This new view of the Cygnus-X star-formation region by Herschel highlights chaotic networks of dust and gas that point to sites of massive star formation. The image combines far-infrared data acquired at 70 micron (corresponding to the blue channel); 160 micron (corresponding to the green channel); and 250 micron (corresponding to the red channel). The observations were made on May 24, 2010, and December 18, 2010. North is to the lower-right and east to the upper-right.
Image Credit: ESA/PACS/SPIRE/Martin Hennemann & Frederique Motte, Laboratoire AIM Paris-Saclay, CEA/Irfu — CNRS/INSU — Univ. Paris Diderot, France
Legacy of Herschel Space Observatory
To celebrate the legacy of ESA’s Herschel Space Observatory, which had significant NASA contributions, the European Space Agency (ESA) has designated this week as Herschel Week, highlighting some of the mission’s accomplishments.
Herschel is the largest observatory ever launched that explored the universe in infrared wavelengths, a spectrum of light that is invisible to the naked eye. Data from its nearly four years of observations, from 2009 to 2013, have helped scientists explore many topics of high interest, including the following:
A Dwarf Galaxy’s Star Bar and Dusty Wing
This image shows the Small Magellanic Cloud galaxy in infrared light from the Herschel Space Observatory a European Space Agency-led mission with important NASA contributions, and NASA’s Spitzer Space Telescope. The Large and Small Magellanic Clouds are the two biggest satellite galaxies of our home galaxy, the Milky Way, though they are still considered dwarf galaxies compared to the big spiral of the Milky Way.
In combined data from Herschel and Spitzer, the irregular distribution of dust in the Small Magellanic Cloud becomes clear. A stream of dust extends to the left in this image, known as the galaxy’s “wing,” and a bar of star formation appears on the right.

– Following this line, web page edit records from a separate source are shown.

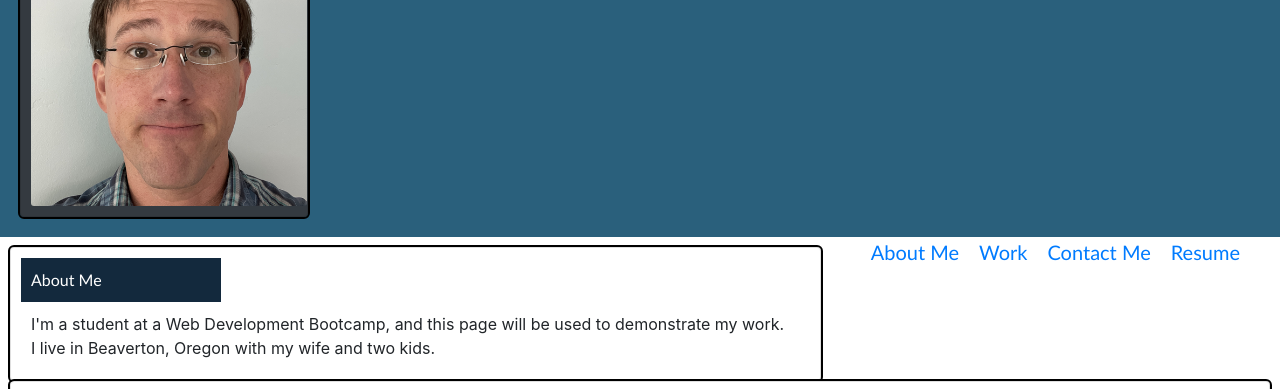
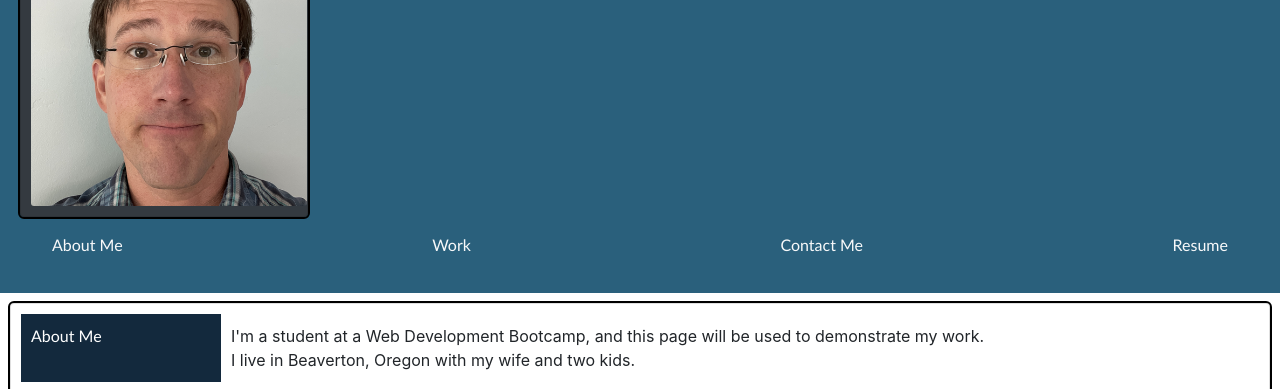
Before and after one commit to bryanjeremysmith/Module2Challenge, a plain HTML site: page index.html in a window 1280 px wide. Shown: the part 101-490 px from the top of the page. Drawn offline with nearby package versions, Linux system fonts and the light colour scheme.

Commit message:
using bootstrap's navbar

```diff
--- a/index.html
+++ b/index.html
@@ -18,22 +18,12 @@
             </div>
         </div>
 
-        <nav>
-            <ul>
-                <li>
-                    <a href="#about-me">About Me</a>
-                </li>
-                <li>
-                    <a href="#work">Work</a>
-                </li>
-                <li>
-                    <a href="#contact-me">Contact Me</a>
-                </li>
-                <li>
-                    <a href="#resume">Resume</a>
-                </li>
-            </ul>
-        </nav>
+        <div class="navbar">
+            <a class="nav-item nav-link text-light" href="#about-me">About Me</a>
+            <a class="nav-item nav-link text-light" href="#work">Work</a>
+            <a class="nav-item nav-link text-light" href="#contact-me">Contact Me</a>
+            <a class="nav-item nav-link text-light" href="#resume">Resume</a>
+        </div>
     </header>
     <main>
         <section id="about-me" class="card">
```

The colors in this image indicate temperatures in the dust that permeates the Cloud. Colder regions show where star formation is at its earliest stages or is shut off, while warm expanses point to new stars heating surrounding dust. The coolest areas and objects appear in red, corresponding to infrared light taken up by Herschel’s Spectral and Photometric Imaging Receiver at 250 microns, or millionths of a meter. Herschel’s Photodetector Array Camera and Spectrometer fills out the mid-temperature bands, shown here in green, at 100 and 160 microns. The warmest spots appear in blue, courtesy of 24- and 70-micron data from Spitzer.

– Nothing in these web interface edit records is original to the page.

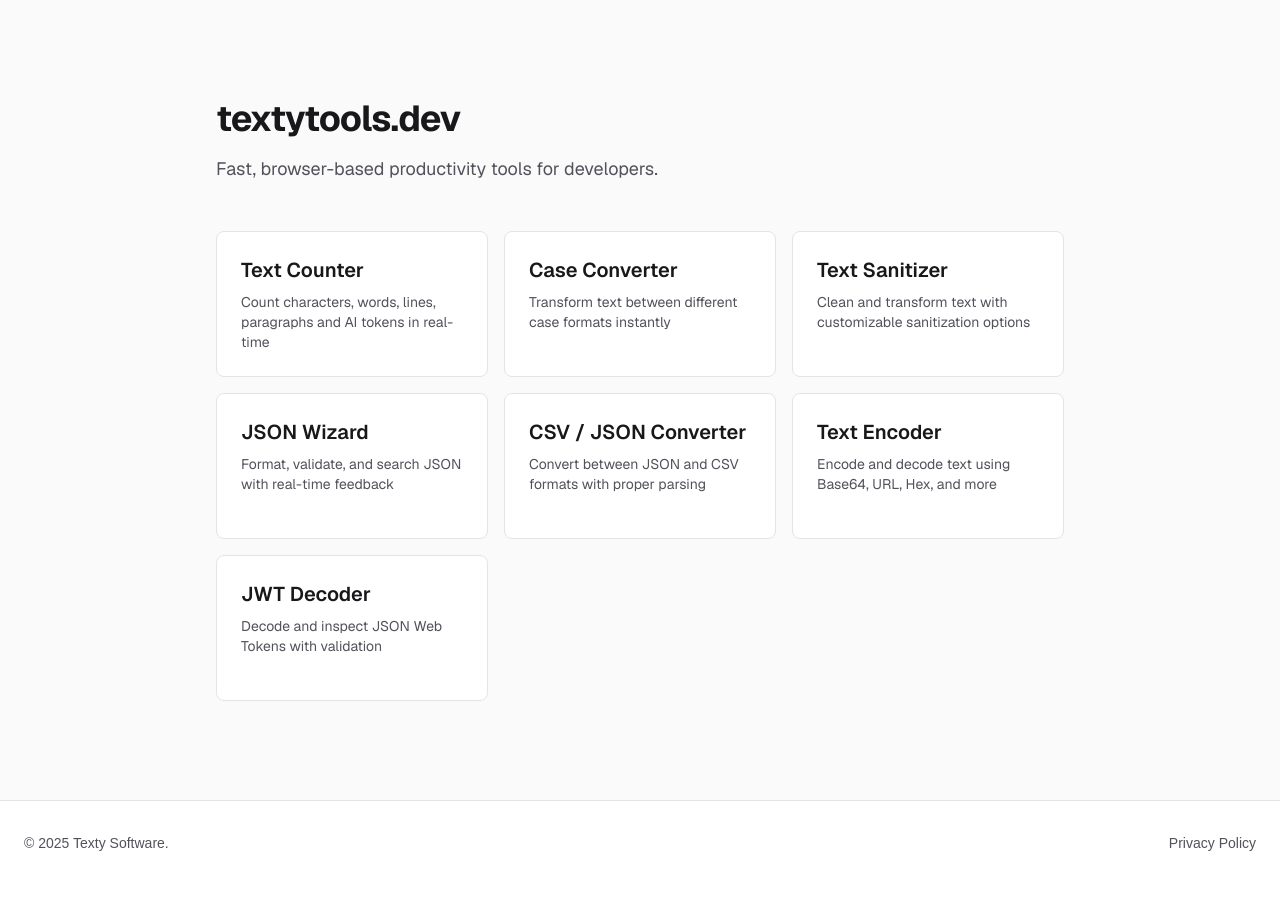
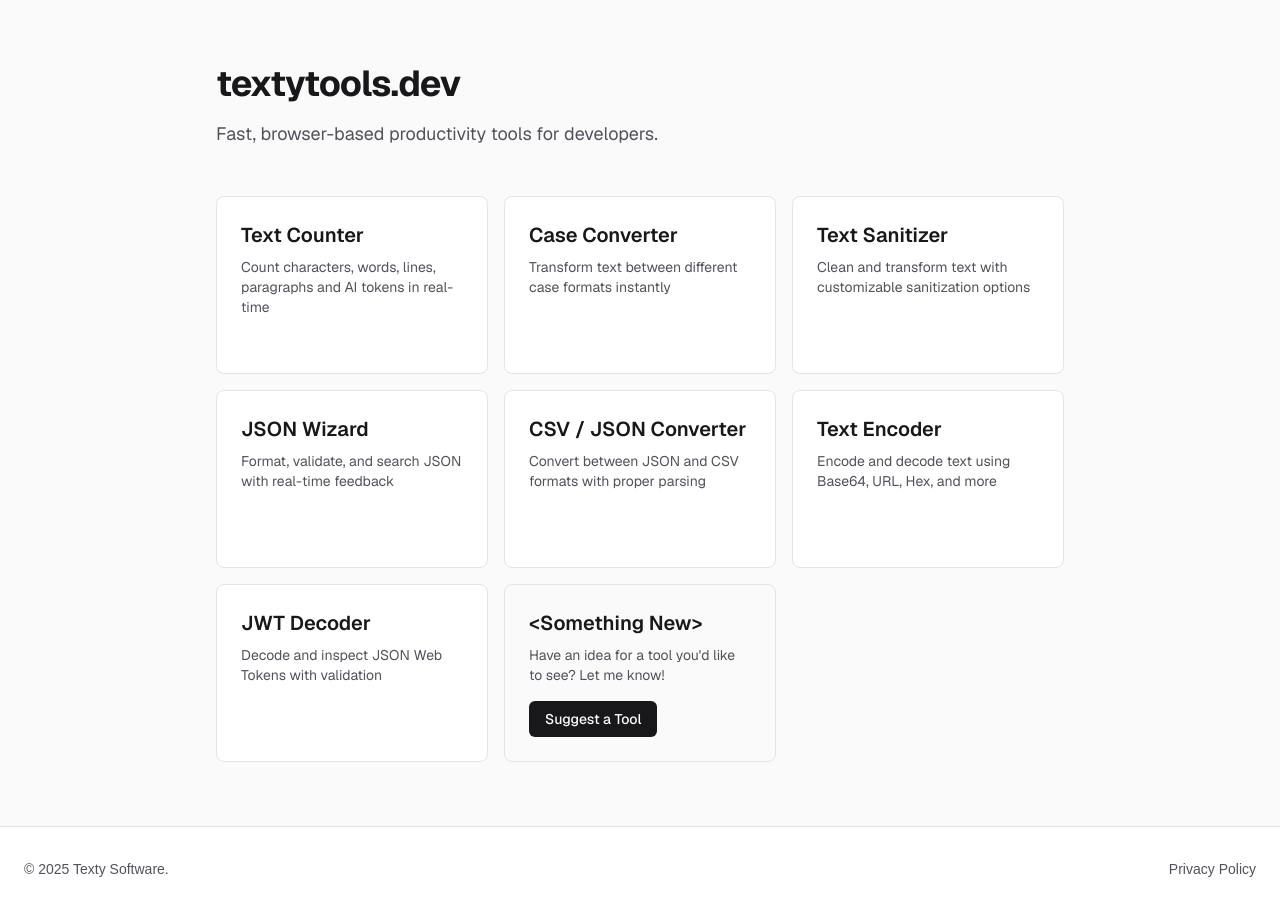
Before and after one commit to evanisnor/textytools, a Next.js app: page / in a window 1280 px wide. Before the commit the page ends 885 px from the top, so only its background shows below. Built offline with nearby package versions, Linux system fonts and the light colour scheme; no server answers.

Commit message:
Expose feedbackForm by removing toggle checks

```diff
--- a/app/page.tsx
+++ b/app/page.tsx
@@ -3,11 +3,9 @@
 import { useState } from "react";
 import ToolCard from "./components/ToolCard";
 import { FeedbackModal } from "./components/FeedbackModal";
-import { isFeatureEnabled } from "./lib/featureFlags";
 
 export default function Home() {
   const [isFeedbackOpen, setIsFeedbackOpen] = useState(false);
-  const showFeedback = isFeatureEnabled("feedbackForm");
   const structuredData = {
     "@context": "https://schema.org",
     "@type": "WebApplication",
@@ -134,7 +132,6 @@ export default function Home() {
               description="Decode and inspect JSON Web Tokens with validation"
             />
 
-            {showFeedback && (
             <ToolCard
               title="&lt;Something New&gt;"
               description="Have an idea for a tool you'd like to see? Let me know!"
@@ -145,18 +142,15 @@ export default function Home() {
                 Suggest a Tool
               </div>
             </ToolCard>
-            )}
           </div>
         </main>
       </div>
 
-      {showFeedback && (
       <FeedbackModal
         isOpen={isFeedbackOpen}
         onClose={() => setIsFeedbackOpen(false)}
         toolName="Tool Suggestion"
       />
-      )}
     </>
   );
 }
```
Lines whose indentation alone changed are shown as unchanged.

Image Credit: ESA/NASA/JPL-Caltech/STScI
1. How do stars form? This question speaks to the core of our existence, as all the atoms that form the planets of our solar system — and life on Earth itself — largely originated from previous generations of stars. Herschel has provided an unprecedented glimpse into portions of our galaxy where stars form. Scientists have made big strides in understanding the processes that lead to the formation of stars in our galaxy.
2. Herschel has tracked the presence of water in the Milky Way. The observatory found water in star-forming molecular clouds, detected it for the first time in the seeds of future stars and planets, and identified the delivery of water from interplanetary debris to planets in our solar system.
source: NASA – Jet Propulsion Laboratory – California Institute of Technology